Dataset excerpts
/---

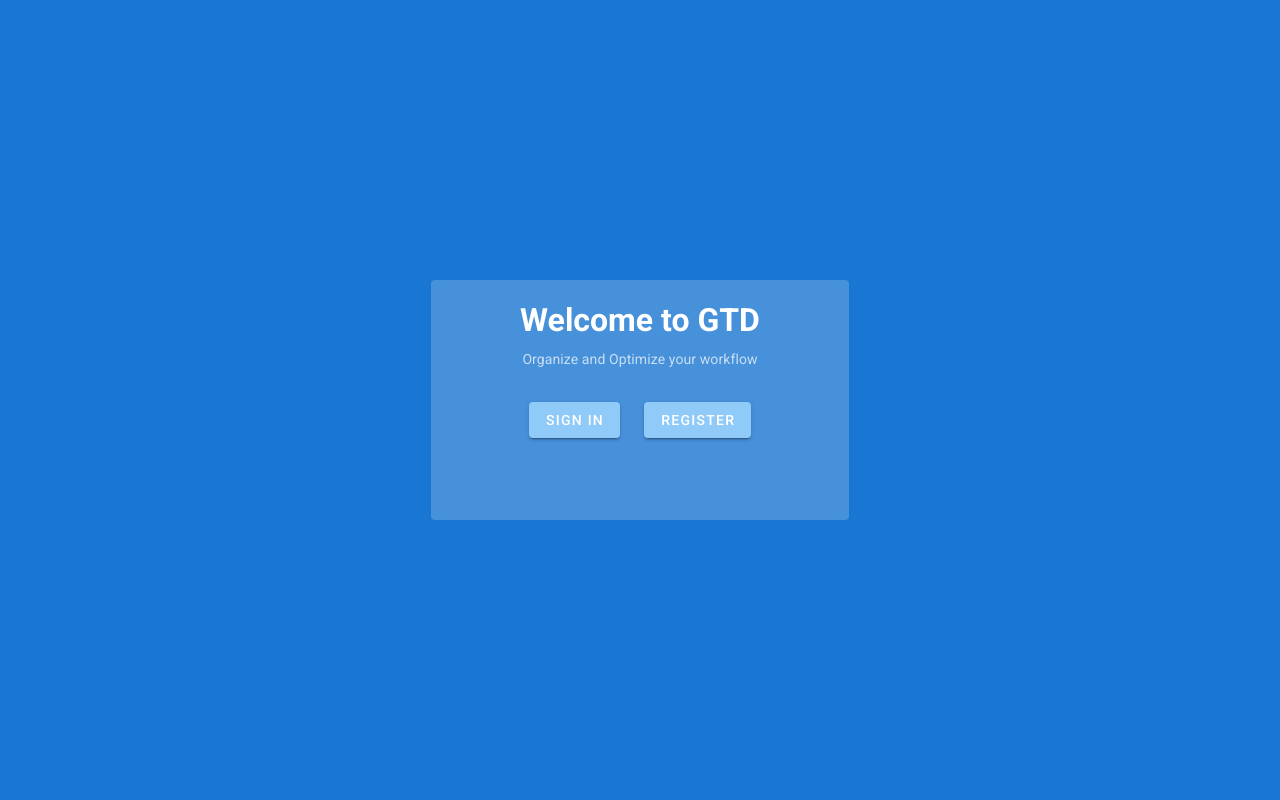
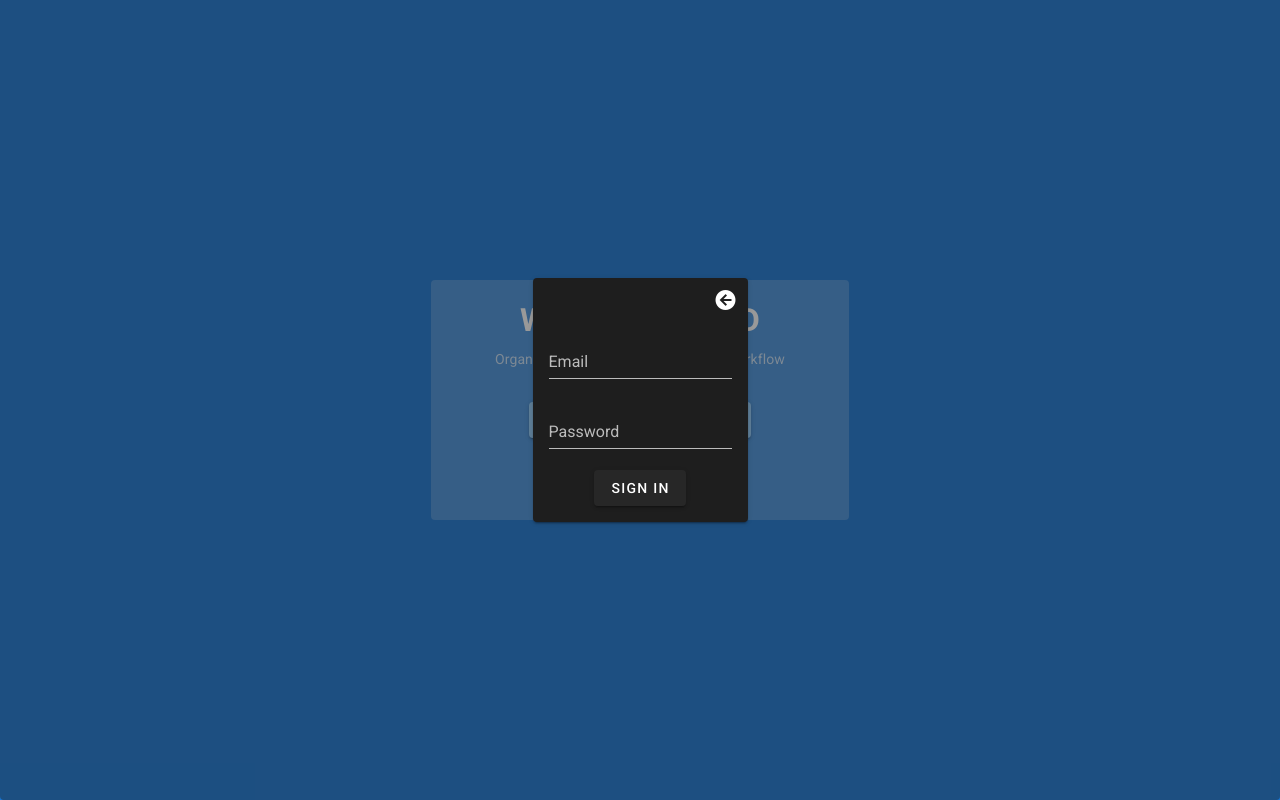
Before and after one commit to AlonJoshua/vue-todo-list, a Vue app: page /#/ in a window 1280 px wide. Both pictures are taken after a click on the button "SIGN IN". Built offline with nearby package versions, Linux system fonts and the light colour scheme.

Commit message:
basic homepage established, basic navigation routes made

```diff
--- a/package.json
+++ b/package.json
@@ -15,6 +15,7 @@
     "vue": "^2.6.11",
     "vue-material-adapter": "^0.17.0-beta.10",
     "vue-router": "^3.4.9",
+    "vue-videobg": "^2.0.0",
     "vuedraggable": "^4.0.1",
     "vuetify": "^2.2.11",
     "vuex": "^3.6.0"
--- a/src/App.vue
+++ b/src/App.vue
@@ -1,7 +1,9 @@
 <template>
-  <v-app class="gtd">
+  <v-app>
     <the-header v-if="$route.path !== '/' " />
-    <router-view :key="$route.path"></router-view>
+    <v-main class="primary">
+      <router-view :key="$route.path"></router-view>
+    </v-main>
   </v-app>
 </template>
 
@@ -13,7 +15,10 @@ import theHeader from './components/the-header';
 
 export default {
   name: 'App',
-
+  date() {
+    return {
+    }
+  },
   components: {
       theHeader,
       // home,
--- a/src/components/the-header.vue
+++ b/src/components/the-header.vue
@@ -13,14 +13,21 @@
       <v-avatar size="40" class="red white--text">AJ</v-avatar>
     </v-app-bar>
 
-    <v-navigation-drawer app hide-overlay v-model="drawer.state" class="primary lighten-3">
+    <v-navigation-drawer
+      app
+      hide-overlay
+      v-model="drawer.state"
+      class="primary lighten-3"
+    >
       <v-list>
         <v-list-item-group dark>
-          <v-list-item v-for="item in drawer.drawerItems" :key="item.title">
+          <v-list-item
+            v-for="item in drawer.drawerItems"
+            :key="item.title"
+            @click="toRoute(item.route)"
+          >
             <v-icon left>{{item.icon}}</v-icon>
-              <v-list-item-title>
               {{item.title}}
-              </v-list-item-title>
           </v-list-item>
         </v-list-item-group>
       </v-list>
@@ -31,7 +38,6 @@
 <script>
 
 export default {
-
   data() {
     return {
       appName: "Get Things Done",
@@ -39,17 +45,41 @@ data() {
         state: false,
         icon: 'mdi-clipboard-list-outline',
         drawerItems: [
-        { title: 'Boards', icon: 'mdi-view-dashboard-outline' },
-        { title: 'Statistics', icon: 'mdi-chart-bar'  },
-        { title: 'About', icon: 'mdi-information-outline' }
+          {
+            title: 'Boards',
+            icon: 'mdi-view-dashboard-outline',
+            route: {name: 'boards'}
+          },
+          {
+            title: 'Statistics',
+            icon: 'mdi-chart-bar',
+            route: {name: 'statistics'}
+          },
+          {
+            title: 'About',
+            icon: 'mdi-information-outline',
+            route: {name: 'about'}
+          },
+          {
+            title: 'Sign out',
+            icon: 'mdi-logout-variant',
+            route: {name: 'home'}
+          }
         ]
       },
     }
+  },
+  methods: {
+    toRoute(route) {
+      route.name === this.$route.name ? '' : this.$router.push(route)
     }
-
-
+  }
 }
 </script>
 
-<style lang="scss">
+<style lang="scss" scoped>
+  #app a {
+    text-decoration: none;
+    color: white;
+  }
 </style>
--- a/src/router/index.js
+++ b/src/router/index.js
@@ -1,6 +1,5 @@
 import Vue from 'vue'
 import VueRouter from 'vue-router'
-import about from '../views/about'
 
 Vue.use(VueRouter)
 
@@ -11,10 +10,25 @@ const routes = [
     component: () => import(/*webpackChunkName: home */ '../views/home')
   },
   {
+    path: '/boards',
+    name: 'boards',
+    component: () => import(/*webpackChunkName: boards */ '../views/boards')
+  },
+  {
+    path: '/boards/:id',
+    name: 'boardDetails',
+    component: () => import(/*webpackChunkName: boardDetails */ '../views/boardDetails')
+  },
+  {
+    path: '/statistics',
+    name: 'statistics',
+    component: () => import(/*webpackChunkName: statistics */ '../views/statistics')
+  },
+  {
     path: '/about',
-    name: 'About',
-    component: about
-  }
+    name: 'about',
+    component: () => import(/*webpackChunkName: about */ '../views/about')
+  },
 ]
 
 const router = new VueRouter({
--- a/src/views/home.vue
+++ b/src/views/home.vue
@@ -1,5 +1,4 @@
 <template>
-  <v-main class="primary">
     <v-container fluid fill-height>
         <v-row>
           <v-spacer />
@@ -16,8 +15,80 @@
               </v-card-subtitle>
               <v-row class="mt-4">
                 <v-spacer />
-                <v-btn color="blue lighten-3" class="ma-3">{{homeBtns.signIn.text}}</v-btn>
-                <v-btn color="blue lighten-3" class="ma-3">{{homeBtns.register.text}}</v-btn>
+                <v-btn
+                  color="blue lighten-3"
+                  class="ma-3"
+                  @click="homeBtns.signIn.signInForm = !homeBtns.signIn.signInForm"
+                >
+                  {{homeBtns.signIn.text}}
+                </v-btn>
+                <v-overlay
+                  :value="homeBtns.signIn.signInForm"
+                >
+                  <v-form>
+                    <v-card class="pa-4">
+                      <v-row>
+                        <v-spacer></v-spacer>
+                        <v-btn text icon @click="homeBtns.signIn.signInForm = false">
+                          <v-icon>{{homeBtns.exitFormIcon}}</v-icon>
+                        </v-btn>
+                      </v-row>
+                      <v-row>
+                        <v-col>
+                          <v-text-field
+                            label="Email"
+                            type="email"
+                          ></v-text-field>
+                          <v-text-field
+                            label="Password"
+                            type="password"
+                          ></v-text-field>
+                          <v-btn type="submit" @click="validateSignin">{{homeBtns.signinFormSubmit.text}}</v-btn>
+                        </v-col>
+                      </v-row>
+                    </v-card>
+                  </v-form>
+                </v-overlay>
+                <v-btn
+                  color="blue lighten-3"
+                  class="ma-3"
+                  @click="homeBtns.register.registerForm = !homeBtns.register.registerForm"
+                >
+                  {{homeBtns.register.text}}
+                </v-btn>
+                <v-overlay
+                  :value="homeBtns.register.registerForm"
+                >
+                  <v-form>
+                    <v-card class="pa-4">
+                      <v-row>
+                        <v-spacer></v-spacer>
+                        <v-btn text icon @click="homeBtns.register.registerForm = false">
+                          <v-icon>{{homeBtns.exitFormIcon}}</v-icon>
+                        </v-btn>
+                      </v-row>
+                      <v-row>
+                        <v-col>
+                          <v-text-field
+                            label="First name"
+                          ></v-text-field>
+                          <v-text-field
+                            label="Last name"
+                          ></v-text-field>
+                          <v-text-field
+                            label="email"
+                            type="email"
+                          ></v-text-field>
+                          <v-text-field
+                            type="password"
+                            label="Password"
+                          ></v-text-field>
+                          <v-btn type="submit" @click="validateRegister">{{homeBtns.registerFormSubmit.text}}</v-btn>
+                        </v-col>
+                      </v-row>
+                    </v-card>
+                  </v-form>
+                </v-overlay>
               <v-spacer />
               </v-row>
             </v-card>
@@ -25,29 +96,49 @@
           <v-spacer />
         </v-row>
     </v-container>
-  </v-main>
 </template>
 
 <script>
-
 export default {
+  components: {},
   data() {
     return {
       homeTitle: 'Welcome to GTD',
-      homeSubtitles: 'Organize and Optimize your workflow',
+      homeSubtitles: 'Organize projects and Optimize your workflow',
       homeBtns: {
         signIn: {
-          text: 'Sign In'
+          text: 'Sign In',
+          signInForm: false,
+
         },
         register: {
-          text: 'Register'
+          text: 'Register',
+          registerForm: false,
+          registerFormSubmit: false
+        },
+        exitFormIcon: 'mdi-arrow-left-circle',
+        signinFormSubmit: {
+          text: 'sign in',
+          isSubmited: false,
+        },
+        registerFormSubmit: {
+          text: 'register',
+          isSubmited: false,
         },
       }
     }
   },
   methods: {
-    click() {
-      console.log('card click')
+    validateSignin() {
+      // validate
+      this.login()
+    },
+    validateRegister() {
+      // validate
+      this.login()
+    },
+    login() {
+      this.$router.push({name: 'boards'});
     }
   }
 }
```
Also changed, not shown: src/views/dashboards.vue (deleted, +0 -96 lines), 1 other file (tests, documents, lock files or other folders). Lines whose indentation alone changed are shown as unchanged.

\---

Your instructions: Line count for "primary": count the lines in the records above that contain this word, and write only the number.

Written answer: 4